#### [How to complete this task]
Each entry below should be retyped exactly, with nothing omitted.

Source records

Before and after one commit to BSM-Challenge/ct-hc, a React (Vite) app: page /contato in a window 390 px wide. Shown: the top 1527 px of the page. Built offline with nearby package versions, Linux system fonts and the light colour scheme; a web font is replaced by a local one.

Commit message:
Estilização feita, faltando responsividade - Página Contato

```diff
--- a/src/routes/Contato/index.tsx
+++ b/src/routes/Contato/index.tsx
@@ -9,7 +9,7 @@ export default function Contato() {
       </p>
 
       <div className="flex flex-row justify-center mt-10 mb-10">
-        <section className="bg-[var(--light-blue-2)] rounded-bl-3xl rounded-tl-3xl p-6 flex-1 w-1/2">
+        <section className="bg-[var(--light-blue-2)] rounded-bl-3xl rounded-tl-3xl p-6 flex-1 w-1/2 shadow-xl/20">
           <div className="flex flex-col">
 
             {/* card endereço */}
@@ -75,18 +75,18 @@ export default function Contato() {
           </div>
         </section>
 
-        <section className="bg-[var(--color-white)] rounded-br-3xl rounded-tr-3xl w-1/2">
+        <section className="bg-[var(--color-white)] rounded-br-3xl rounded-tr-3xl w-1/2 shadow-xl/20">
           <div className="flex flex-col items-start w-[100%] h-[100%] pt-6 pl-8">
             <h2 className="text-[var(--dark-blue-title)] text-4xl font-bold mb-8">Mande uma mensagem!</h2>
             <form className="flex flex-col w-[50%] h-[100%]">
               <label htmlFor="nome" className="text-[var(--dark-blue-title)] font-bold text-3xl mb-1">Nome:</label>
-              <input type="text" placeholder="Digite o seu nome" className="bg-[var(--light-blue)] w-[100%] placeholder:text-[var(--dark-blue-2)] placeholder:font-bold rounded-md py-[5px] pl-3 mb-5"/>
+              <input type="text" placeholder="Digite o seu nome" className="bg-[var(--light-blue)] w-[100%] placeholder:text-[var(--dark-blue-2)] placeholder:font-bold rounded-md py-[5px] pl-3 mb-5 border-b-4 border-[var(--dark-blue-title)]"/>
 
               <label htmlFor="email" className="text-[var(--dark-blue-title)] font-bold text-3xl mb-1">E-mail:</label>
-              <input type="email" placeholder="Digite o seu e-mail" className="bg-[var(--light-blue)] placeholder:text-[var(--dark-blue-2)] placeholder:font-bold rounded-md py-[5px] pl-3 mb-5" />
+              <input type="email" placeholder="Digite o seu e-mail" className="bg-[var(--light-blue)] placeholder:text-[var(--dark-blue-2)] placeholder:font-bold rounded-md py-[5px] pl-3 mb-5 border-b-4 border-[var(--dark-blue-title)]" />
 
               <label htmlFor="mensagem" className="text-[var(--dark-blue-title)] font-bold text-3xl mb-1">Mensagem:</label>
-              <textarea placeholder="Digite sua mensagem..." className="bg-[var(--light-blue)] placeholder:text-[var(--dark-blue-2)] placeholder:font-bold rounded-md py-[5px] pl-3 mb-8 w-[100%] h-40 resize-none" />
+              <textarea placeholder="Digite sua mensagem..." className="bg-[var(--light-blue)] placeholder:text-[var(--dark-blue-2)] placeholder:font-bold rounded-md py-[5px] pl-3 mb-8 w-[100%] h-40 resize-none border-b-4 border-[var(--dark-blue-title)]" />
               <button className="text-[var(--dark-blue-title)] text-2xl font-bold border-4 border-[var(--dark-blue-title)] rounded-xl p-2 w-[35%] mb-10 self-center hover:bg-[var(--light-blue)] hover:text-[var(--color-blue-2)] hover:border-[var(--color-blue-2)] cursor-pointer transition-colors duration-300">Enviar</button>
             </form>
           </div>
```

#### [Solution for this problem]
Before and after one commit to BSM-Challenge/ct-hc, a React (Vite) app: page /contato in a window 390 px wide. Shown: the top 1527 px of the page. Built offline with nearby package versions, Linux system fonts and the light colour scheme; a web font is replaced by a local one.

Commit message:
Estilização feita, faltando responsividade - Página Contato

```diff
--- a/src/routes/Contato/index.tsx
+++ b/src/routes/Contato/index.tsx
@@ -9,7 +9,7 @@ export default function Contato() {
       </p>
 
       <div className="flex flex-row justify-center mt-10 mb-10">
-        <section className="bg-[var(--light-blue-2)] rounded-bl-3xl rounded-tl-3xl p-6 flex-1 w-1/2">
+        <section className="bg-[var(--light-blue-2)] rounded-bl-3xl rounded-tl-3xl p-6 flex-1 w-1/2 shadow-xl/20">
           <div className="flex flex-col">
 
             {/* card endereço */}
@@ -75,18 +75,18 @@ export default function Contato() {
           </div>
         </section>
 
-        <section className="bg-[var(--color-white)] rounded-br-3xl rounded-tr-3xl w-1/2">
+        <section className="bg-[var(--color-white)] rounded-br-3xl rounded-tr-3xl w-1/2 shadow-xl/20">
           <div className="flex flex-col items-start w-[100%] h-[100%] pt-6 pl-8">
             <h2 className="text-[var(--dark-blue-title)] text-4xl font-bold mb-8">Mande uma mensagem!</h2>
             <form className="flex flex-col w-[50%] h-[100%]">
               <label htmlFor="nome" className="text-[var(--dark-blue-title)] font-bold text-3xl mb-1">Nome:</label>
-              <input type="text" placeholder="Digite o seu nome" className="bg-[var(--light-blue)] w-[100%] placeholder:text-[var(--dark-blue-2)] placeholder:font-bold rounded-md py-[5px] pl-3 mb-5"/>
+              <input type="text" placeholder="Digite o seu nome" className="bg-[var(--light-blue)] w-[100%] placeholder:text-[var(--dark-blue-2)] placeholder:font-bold rounded-md py-[5px] pl-3 mb-5 border-b-4 border-[var(--dark-blue-title)]"/>
 
               <label htmlFor="email" className="text-[var(--dark-blue-title)] font-bold text-3xl mb-1">E-mail:</label>
-              <input type="email" placeholder="Digite o seu e-mail" className="bg-[var(--light-blue)] placeholder:text-[var(--dark-blue-2)] placeholder:font-bold rounded-md py-[5px] pl-3 mb-5" />
+              <input type="email" placeholder="Digite o seu e-mail" className="bg-[var(--light-blue)] placeholder:text-[var(--dark-blue-2)] placeholder:font-bold rounded-md py-[5px] pl-3 mb-5 border-b-4 border-[var(--dark-blue-title)]" />
 
               <label htmlFor="mensagem" className="text-[var(--dark-blue-title)] font-bold text-3xl mb-1">Mensagem:</label>
-              <textarea placeholder="Digite sua mensagem..." className="bg-[var(--light-blue)] placeholder:text-[var(--dark-blue-2)] placeholder:font-bold rounded-md py-[5px] pl-3 mb-8 w-[100%] h-40 resize-none" />
+              <textarea placeholder="Digite sua mensagem..." className="bg-[var(--light-blue)] placeholder:text-[var(--dark-blue-2)] placeholder:font-bold rounded-md py-[5px] pl-3 mb-8 w-[100%] h-40 resize-none border-b-4 border-[var(--dark-blue-title)]" />
               <button className="text-[var(--dark-blue-title)] text-2xl font-bold border-4 border-[var(--dark-blue-title)] rounded-xl p-2 w-[35%] mb-10 self-center hover:bg-[var(--light-blue)] hover:text-[var(--color-blue-2)] hover:border-[var(--color-blue-2)] cursor-pointer transition-colors duration-300">Enviar</button>
             </form>
           </div>
```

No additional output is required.